On the last day Sen. Strom Thurmond effusively greeted the students on the steps of the Capitol.
"Just call if I can ever do anything for you," he said.
Donna Emery said afterward, "I felt like saying, 'Get us into the White House.' "
That night they visited the Lincoln and Jefferson memorials and viewed the city from atop the Washington Monument.
At the Lincoln Memorial they were solicited by the same postcard salesman ("All your favorite scenes; 15 for a dollar") whom Mrs. Glenn had turned away the day before. Turned away again, he delivered a woeful speech:
"I started doing this 20 years ago at Arlington Cemetery--before John Kennedy was shot. In those days I sold a zillion postcards.
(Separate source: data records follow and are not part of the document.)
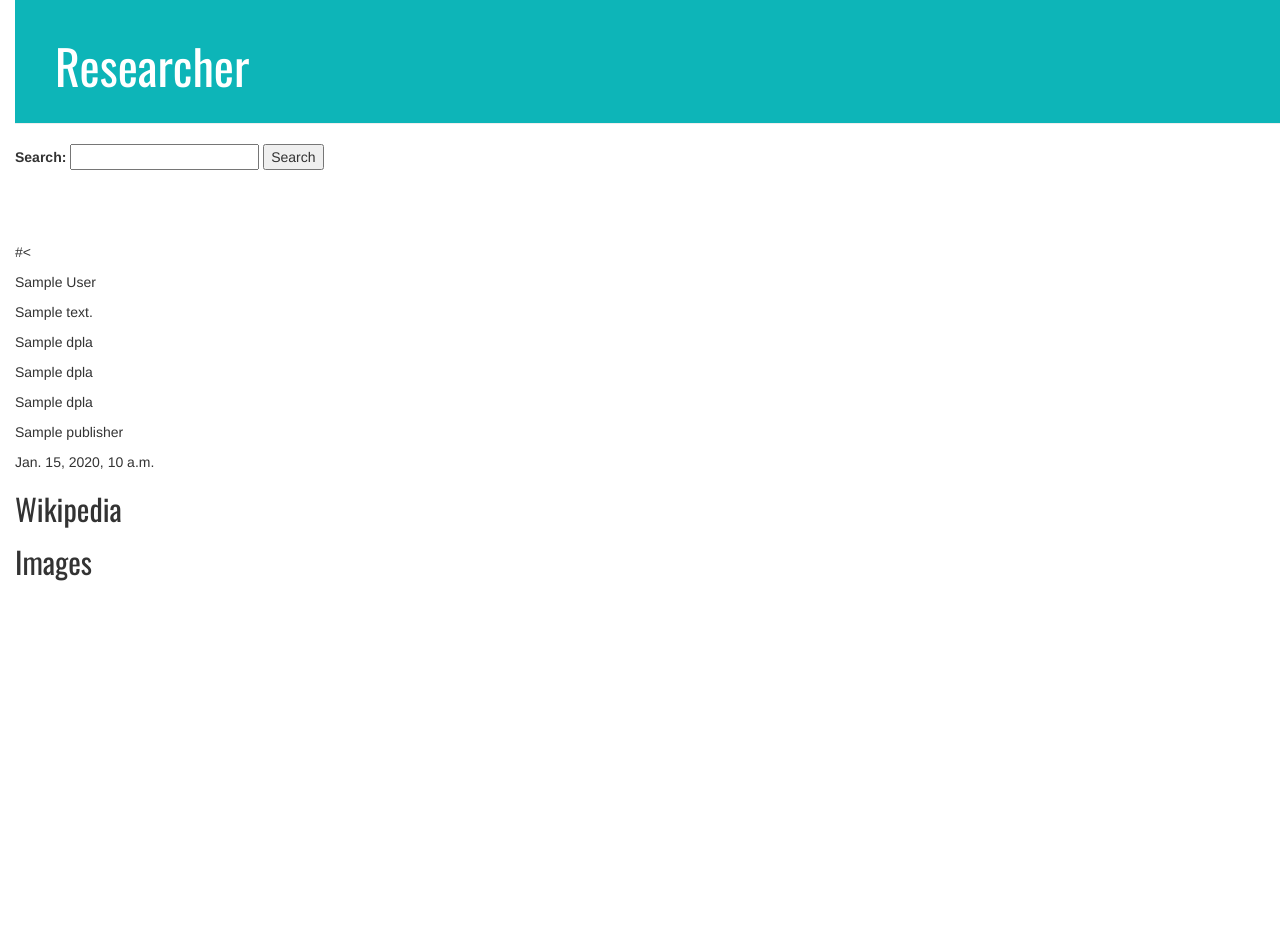
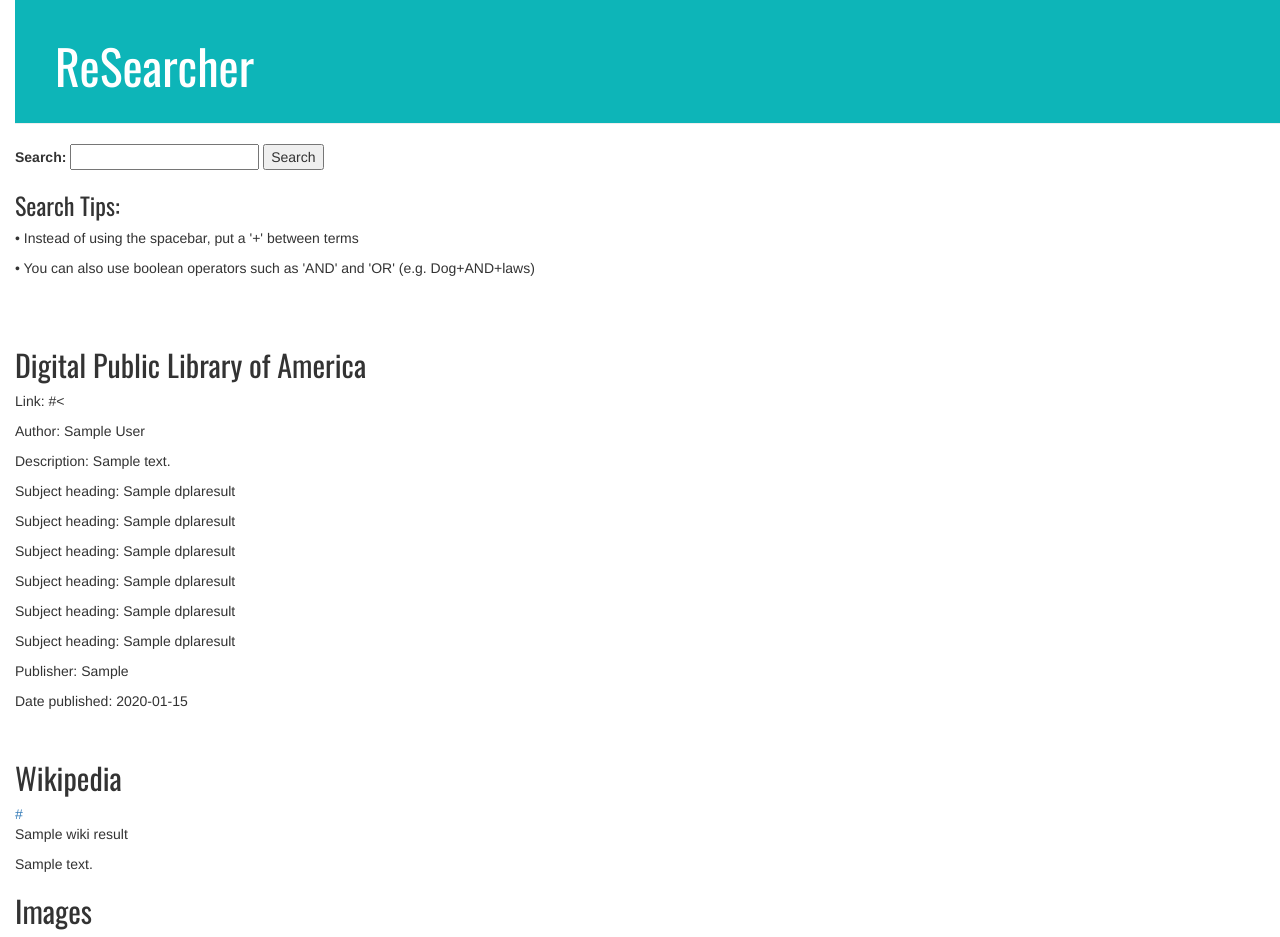
Before and after one commit to MuffinUprising/CapstoneProject4, a Django app: template researcher/templates/search/search_detail.html in a window 1280 px wide. Before the commit the page ends 581 px from the top, so only its background shows below. Run offline with Django 3.2, Linux system fonts and the light colour scheme; tables that the repository leaves empty hold one stand-in row (values such as "Sample post"); the template is opened without the code that fills it: values that come from a table or form of the project are taken from there, most other values are stand-ins (such as "Sample title", 1, 10 or a date in 2020); some libraries are stand-ins or nearby versions.

Commit message:
DPLA and Wikipedia results now display on the search_detail.html page

```diff
--- a/researcher/models.py
+++ b/researcher/models.py
@@ -19,6 +19,9 @@
     subject_heading1 = models.CharField(max_length=250)
     subject_heading2 = models.CharField(max_length=250)
     subject_heading3 = models.CharField(max_length=250)
+    subject_heading4 = models.CharField(max_length=250)
+    subject_heading5 = models.CharField(max_length=250)
+    subject_heading6 = models.CharField(max_length=250)
     summary = models.CharField(max_length=250)
     author = models.CharField(max_length=200)
     publisher = models.CharField(max_length=250)
--- a/researcher/templates/search/base.html
+++ b/researcher/templates/search/base.html
@@ -11,7 +11,7 @@
 </head>
 <body>
 <div class="page-header">
-    <h1><a href="/">Researcher</a></h1>
+    <h1><a href="/">ReSearcher</a></h1>
 </div>
 
     <div class="search">
@@ -19,6 +19,9 @@
             <p><label for="id_search">Search:</label>
                 <input id="id_search" type="text" name="user_query">
                 <input type="submit" value="Search"></p>
+            <h3>Search Tips:</h3>
+            <p>• Instead of using the spacebar, put a '+' between terms</p>
+            <p>• You can also use boolean operators such as 'AND' and 'OR' (e.g. Dog+AND+laws)</p>
         </form>
     </div>
 
--- a/researcher/templates/search/search_detail.html
+++ b/researcher/templates/search/search_detail.html
@@ -1,24 +1,32 @@
 {% extends 'search/base.html' %}
 
 {% block content %}
-    <div class="search">
-        {% if researcher.search_term %}
+    <div class="search-detail">
+            <h2>Digital Public Library of America</h2>
+            {% for dpla in dpla_results %}
             <div class="DplaResult">
-                <p>{{ dpla.url }}<</p>
-                <p>{{ dpla.author }}</p>
-                <p>{{ dpla.summary }}</p>
-                <p>{{ dpla.subject_heading1 }}</p>
-                <p>{{ dpla.subject_heading2 }}</p>
-                <p>{{ dpla.subject_heading3 }}</p>
-                <p>{{ dpla.publisher }}</p>
-                <p>{{ dpla.date_published }}</p>
+                <p>Link: {{ dpla.url }}<</p>
+                <p>Author: {{ dpla.author }}</p>
+                <p>Description: {{ dpla.summary }}</p>
+                <p>Subject heading: {{ dpla.subject_heading1 }}</p>
+                <p>Subject heading: {{ dpla.subject_heading2 }}</p>
+                <p>Subject heading: {{ dpla.subject_heading3 }}</p>
+                <p>Subject heading: {{ dpla.subject_heading4 }}</p>
+                <p>Subject heading: {{ dpla.subject_heading5 }}</p>
+                <p>Subject heading: {{ dpla.subject_heading6 }}</p>
+                <p>Publisher: {{ dpla.publisher }}</p>
+                <p>Date published: {{ dpla.date_published }}</p>
+                <br>
             </div>
+            {% endfor %}
+            {% if wiki_result %}
             <div class="Wiki">
                 <h2>Wikipedia</h2>
-                <!--<p>{{ wiki.url }}</p>-->
-                <!--<p>{{ wiki.title }}</p>-->
-                <!--<p>{{ wiki.summary }}</p>-->
+                <a href="{{ wiki_result.url }}">{{ wiki_result.url }}</a>
+                <p>{{ wiki_result.title }}</p>
+                <p>{{ wiki_result.summary }}</p>
             </div>
+            {% endif %}
             <div class="Images">
                 <h2>Images</h2>
                 <!--<img src="{{ images.imageURL1 }}">-->
@@ -27,6 +35,6 @@
                 <!--<img src="{{ images.imageURL4 }}">-->
                 <!--<img src="{{ images.imageURL5 }}">-->
             </div>
-        {% endif %}
+
     </div>
 {% endblock %}
```
Also changed, not shown: researcher/views.py (+44 -20 lines), researcher/migrations/0004_auto_20160323_2121.py (added).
I gave away a souvenir pin from Hong Kong with an emblem that said 'Nation's Capital.' It was a good package for $1. Now I can't make a living working 24 hours. Everyone's in too big a hurry to get to the souvenir stores . . . "
He was still talking as the old silver bus moved off for the Washington Monument, which the 29 seniors had seen from a distance for two days. They waited in line more than an hour. It was cold. A few students suggested they give up and go back to the hotel. But Jimmy Tooley, fullback on the football team, said, "We can't miss this. We've been leading up to it the whole time." They reached the top around midnight. "Oh, Doug, look at that," Veronica said to Doug Carson as they looked out the window toward the Capitol, with its dome gleaming in the distance.
Saturday morning they ate their last breakfast here--at Sholl's. The Blue Ridge senior class trip was pronounced a great success. Roger Fowler said, "I'd like to come up here someday with my children. I'd show them that cathedral." But he and his classmates, with few exceptions, swore they could never live here.
"It's too fast," Veronica said. "Too high, and too fast."
"It's not home," Tracy said. "We're from the country."
And soon the old silver bus disappeared down 14th Street, across the 14th Street bridge, out of the city and home--to the hills of South Carolina.